Replacing or changing the lights has also become much easier. Aqualuma lights are accessible from the inside of the boat and replaced without having to haul out. The consumer can even purchase upgrades as their vessel ages and exchange their existing lights for a different color or newer technology at a considerable discount as LEDs evolve.
OceanLED makes surface-mount lights that are convenient and easy to install. “All you need to do is to drill a half-inch hole for the cable to go through, stick, screw, and seal the light using something like 3M Marine Adhesive Sealant 5200,” Deheer says. “The wires attach upwards to the switch panel. Then, they are connected for simple on/off or control. The hardest part of the job is coming to grips that you are drilling a hole in the boat!”
A popular OceanLED setup is two OceanLED X8 lights with DMX Kit. According to the company, the installation is something a reasonably handy person could do themselves. It involves installing the lights on the transom, running the cables from the lights to the junction box and linking to the DMX box, providing power from the boat switch panel, and connecting the audio jack to the audio system. “If the owner isn’t confident, most yards or electronic installers will carry this out. Prices would vary depending on boat size,” says Deheer. “The National Marine Electronics Association is working on a new NMEA 2000 lighting protocol that will see underwater lights controlled by MFD displays.” Deheer adds that he expects to see better integration of lighting entertainment systems, with simple MFD controls to adjust the lights dependent on their mood or circumstance.
When it comes to selecting colors, Bader with Aqualuma says that different colors shed light better in differing water conditions. “Blue is the most enjoyable color in a wide range of water conditions and can be seen the farthest by the human eye. Green works well in inland waterways. White is well-suited for shallow, sandy bottoms. Multi-or color-change lights with limitless color options are available to match your underwater lighting experience to the water conditions, fishing patterns or simply your mood.”

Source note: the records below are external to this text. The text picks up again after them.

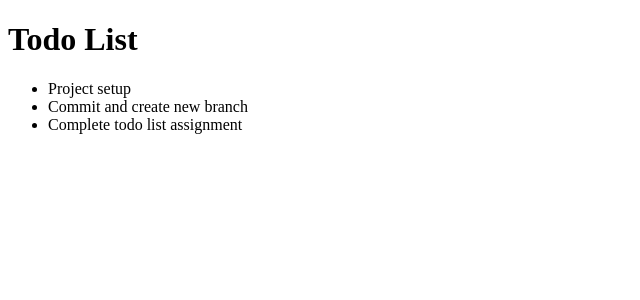
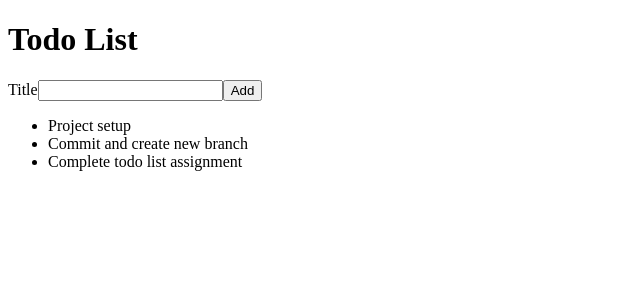
Before and after one commit to yaninacruz/react-todo, a React (Create React App) app: page / in a window 1280 px wide. Shown: the top 300 px of the page, without its empty margins (0-640 px from the left). Built offline with nearby package versions, Linux system fonts and the light colour scheme; the HTML template or start-up script is replaced by a standard one.

Commit message:
completed lesson-1-2

```diff
--- /dev/null
+++ b/src/AddTodoForm.js
@@ -0,0 +1,12 @@
+import React from "react";
+
+const AddTodoForm = () => (
+        <form>
+        <label htmlFor="todoTitle">Title</label>
+        <input type="text" id="todoTitle" />
+        <button type="submit">Add</button>
+      </form>
+
+    );
+
+export default AddTodoForm;
--- a/src/App.js
+++ b/src/App.js
@@ -1,22 +1,14 @@
 import React from 'react';
+import TodoList from './TodoList';
+import AddTodoForm from './AddTodoForm';
 
-const todoList = [
-  { id: 1, title: "Project setup" },
-  { id: 2, title: "Commit and create new branch" },
-  { id: 3, title: "Complete todo list assignment" },
-];
 
-function App() {
-  return (
+const App = () => (
       <div>
       <h1>Todo List</h1>
-      <ul>
-        {todoList.map(function (item) {
-          return <li key={item.id}>{item.title}</li>;
-        })}
-      </ul>
+     <AddTodoForm />
+     <TodoList />
      </div>
   );
-}
 
 export default App;
--- /dev/null
+++ b/src/TodoList.js
@@ -0,0 +1,17 @@
+import React from 'react';
+
+const todoList = [
+    { id: 1, title: "Project setup" },
+    { id: 2, title: "Commit and create new branch" },
+    { id: 3, title: "Complete todo list assignment" },
+  ];
+
+const TodoList = () => (
+        <ul>
+        {todoList.map((item) => (
+        <li key={item.id}>{item.title}</li>
+        ))}
+      </ul>
+    );
+
+export default TodoList;
```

Lumishore’s EOS Series can also be controlled directly from a compatible multifunction display by adding a Lumishore Lumi-Link module, currently available for Garmin MFDs with OneHelm Integration (8600 series), and soon, Raymarine’s Axiom. Users can choose a Lumi-Link module that either works solely with the MFD for control of their lights or one that also works with an EOS Color Controller, which is ideal for boat owners who want an additional control location on board, such as on the aft deck, in the stateroom or up in the tower. One of the latest launches from Nor-Tech is the 340 Club Sport, which is equipped with a Garmin MFD and Lumishore underwater lights.
This system allows the user to fully control his Lumishore lighting directly from their MFD, including the Sound-to-Light feature. “‘Coming soon’ announcements from Lumishore include zone lighting capabilities,” says James. “For example, you’ll be able to control your underwater lighting as well as your above-water lighting, your sign boards, [and] up to nine hundred ninety-nine different zones, more than enough for even the largest superyachts. Zones could include setting up your lighting scenes for various events or times of day, for example, when you’re fishing, diving, swimming, entertaining, dining, and embarking/disembarking.”
However, if you’re averse to parties, music or good times, then you’ll want to avoid these products. And other people. And us.
By Doug Thompson, Southern Boating August 2018